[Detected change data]
[Start of Attachment]

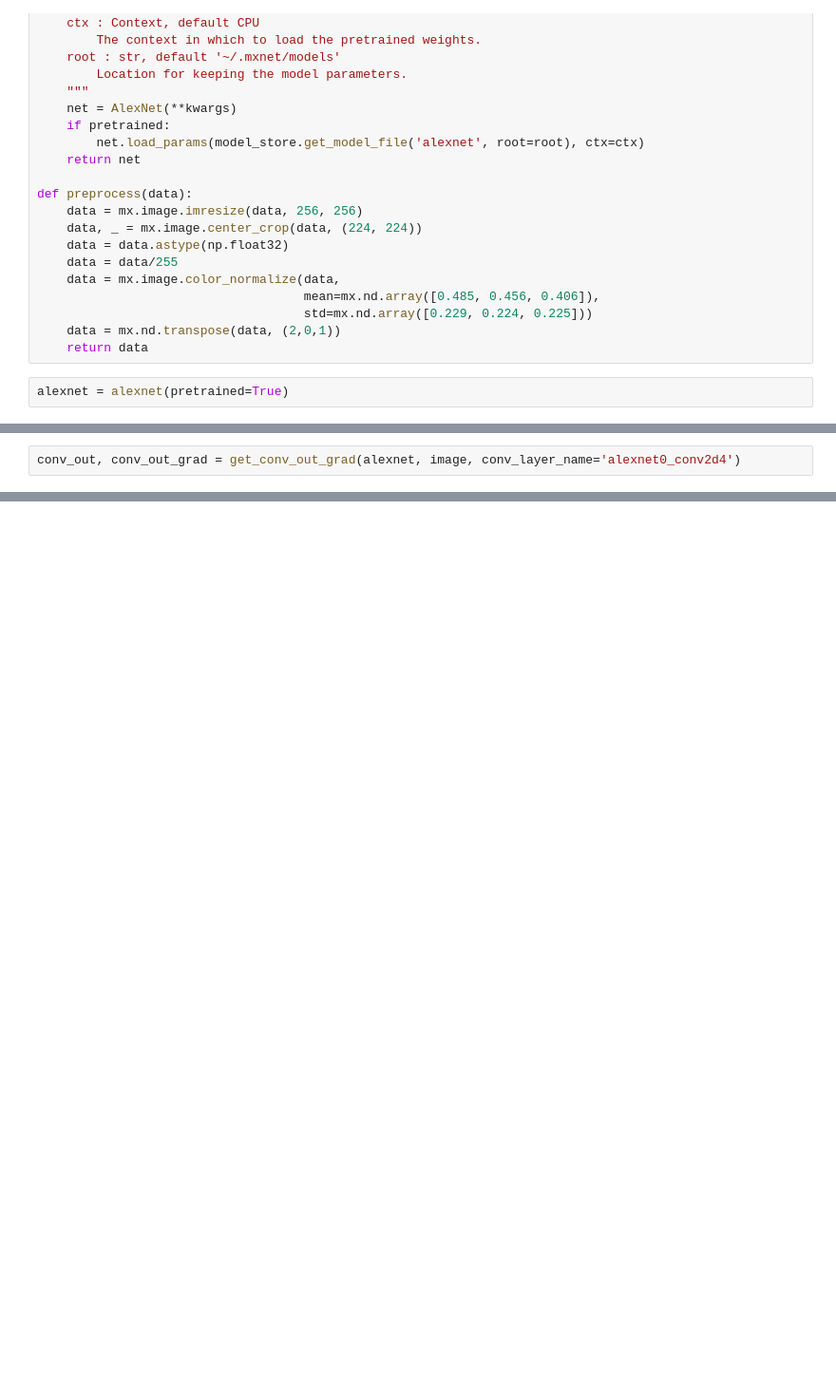
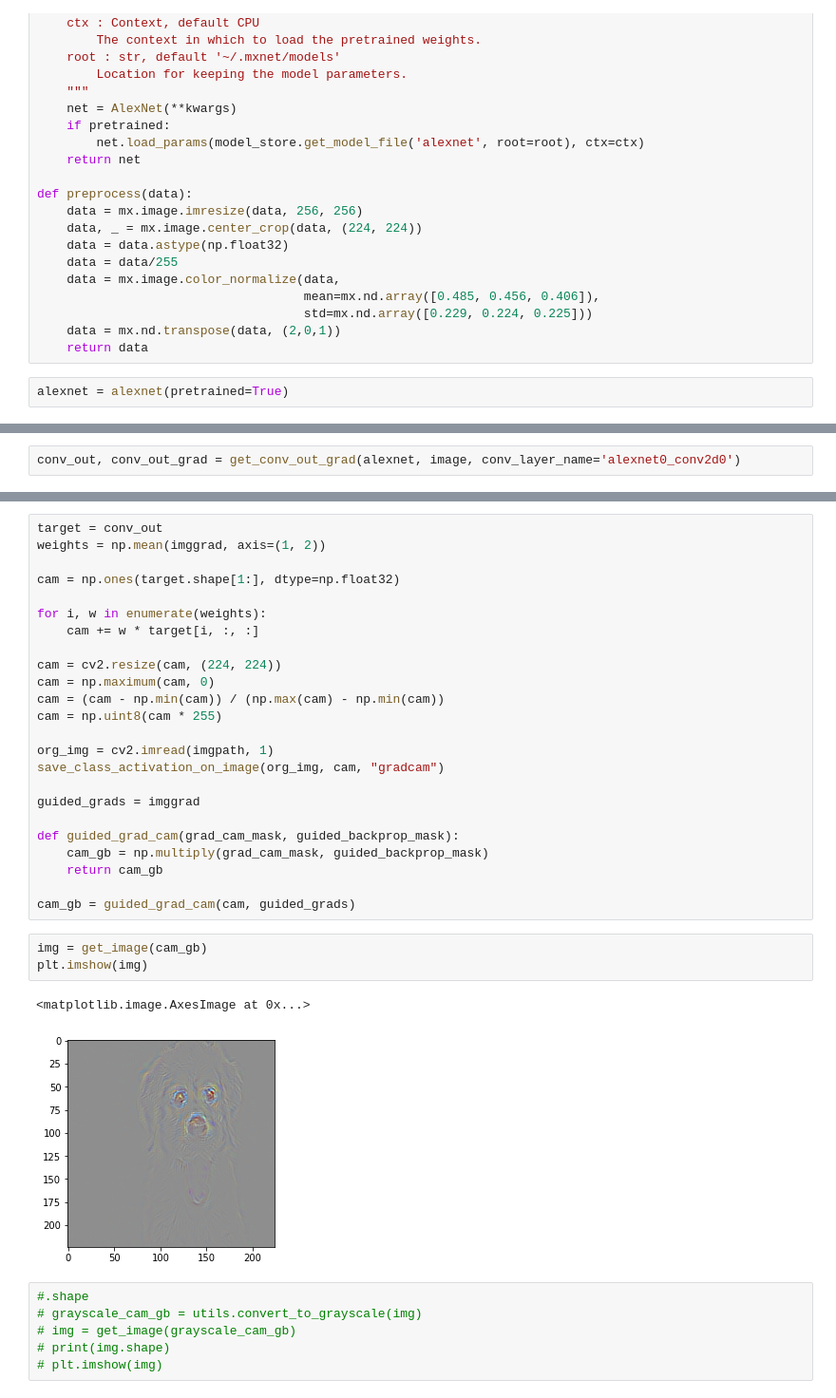
Before and after one commit to Ishitori/mxnet_tutorials, a Jupyter notebook: visualize_cnn/Interface.ipynb, the cells around one changed output, grey strips where cells are left out. Shown at 95% size. Drawn from its saved outputs; the diff is of its cells as text; blank space fills up the shorter version.

Commit message:
Gradcam works for any layer

```diff
--- a/visualize_cnn/Interface.ipynb
+++ b/visualize_cnn/Interface.ipynb
@@ -178,2 +168,2 @@ array([[[[ -1.16196729e-03,   1.92891457e-03,   1.86992041e-03, ...,
 # %%
-conv_out, conv_out_grad = get_conv_out_grad(alexnet, image, conv_layer_name='alexnet0_conv2d4')
+conv_out, conv_out_grad = get_conv_out_grad(alexnet, image, conv_layer_name='alexnet0_conv2d0')
@@ -199,0 +197,36 @@ array([[[[ 0.        ,  0.        ,  0.        , ...,  0.        ,
+# %%
+target = conv_out
+weights = np.mean(imggrad, axis=(1, 2))
+
+cam = np.ones(target.shape[1:], dtype=np.float32)
+
+for i, w in enumerate(weights):
+    cam += w * target[i, :, :]
+
+cam = cv2.resize(cam, (224, 224))
+cam = np.maximum(cam, 0)
+cam = (cam - np.min(cam)) / (np.max(cam) - np.min(cam))
+cam = np.uint8(cam * 255)
+
+org_img = cv2.imread(imgpath, 1)
+save_class_activation_on_image(org_img, cam, "gradcam")
+
+guided_grads = imggrad
+
+def guided_grad_cam(grad_cam_mask, guided_backprop_mask):
+    cam_gb = np.multiply(grad_cam_mask, guided_backprop_mask)
+    return cam_gb
+
+cam_gb = guided_grad_cam(cam, guided_grads)
+# %%
+img = get_image(cam_gb)
+plt.imshow(img)
+# %% [output]
+<matplotlib.image.AxesImage at 0x...>
+[figure, added]
+# %%
+#.shape
+# grayscale_cam_gb = utils.convert_to_grayscale(img)
+# img = get_image(grayscale_cam_gb)
+# print(img.shape)
+# plt.imshow(img)
```
Also changed, not shown: parts of 9 cells of this notebook.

[End of Attachment]

In your copy of the entries above, keep the text exact and leave out the pictures.

*Reply*:
Before and after one commit to Ishitori/mxnet_tutorials, a Jupyter notebook: visualize_cnn/Interface.ipynb, the cells around one changed output, grey strips where cells are left out. Shown at 95% size. Drawn from its saved outputs; the diff is of its cells as text; blank space fills up the shorter version.

Commit message:
Gradcam works for any layer

```diff
--- a/visualize_cnn/Interface.ipynb
+++ b/visualize_cnn/Interface.ipynb
@@ -178,2 +168,2 @@ array([[[[ -1.16196729e-03,   1.92891457e-03,   1.86992041e-03, ...,
 # %%
-conv_out, conv_out_grad = get_conv_out_grad(alexnet, image, conv_layer_name='alexnet0_conv2d4')
+conv_out, conv_out_grad = get_conv_out_grad(alexnet, image, conv_layer_name='alexnet0_conv2d0')
@@ -199,0 +197,36 @@ array([[[[ 0.        ,  0.        ,  0.        , ...,  0.        ,
+# %%
+target = conv_out
+weights = np.mean(imggrad, axis=(1, 2))
+
+cam = np.ones(target.shape[1:], dtype=np.float32)
+
+for i, w in enumerate(weights):
+    cam += w * target[i, :, :]
+
+cam = cv2.resize(cam, (224, 224))
+cam = np.maximum(cam, 0)
+cam = (cam - np.min(cam)) / (np.max(cam) - np.min(cam))
+cam = np.uint8(cam * 255)
+
+org_img = cv2.imread(imgpath, 1)
+save_class_activation_on_image(org_img, cam, "gradcam")
+
+guided_grads = imggrad
+
+def guided_grad_cam(grad_cam_mask, guided_backprop_mask):
+    cam_gb = np.multiply(grad_cam_mask, guided_backprop_mask)
+    return cam_gb
+
+cam_gb = guided_grad_cam(cam, guided_grads)
+# %%
+img = get_image(cam_gb)
+plt.imshow(img)
+# %% [output]
+<matplotlib.image.AxesImage at 0x...>
+[figure, added]
+# %%
+#.shape
+# grayscale_cam_gb = utils.convert_to_grayscale(img)
+# img = get_image(grayscale_cam_gb)
+# print(img.shape)
+# plt.imshow(img)
```
Also changed, not shown: parts of 9 cells of this notebook.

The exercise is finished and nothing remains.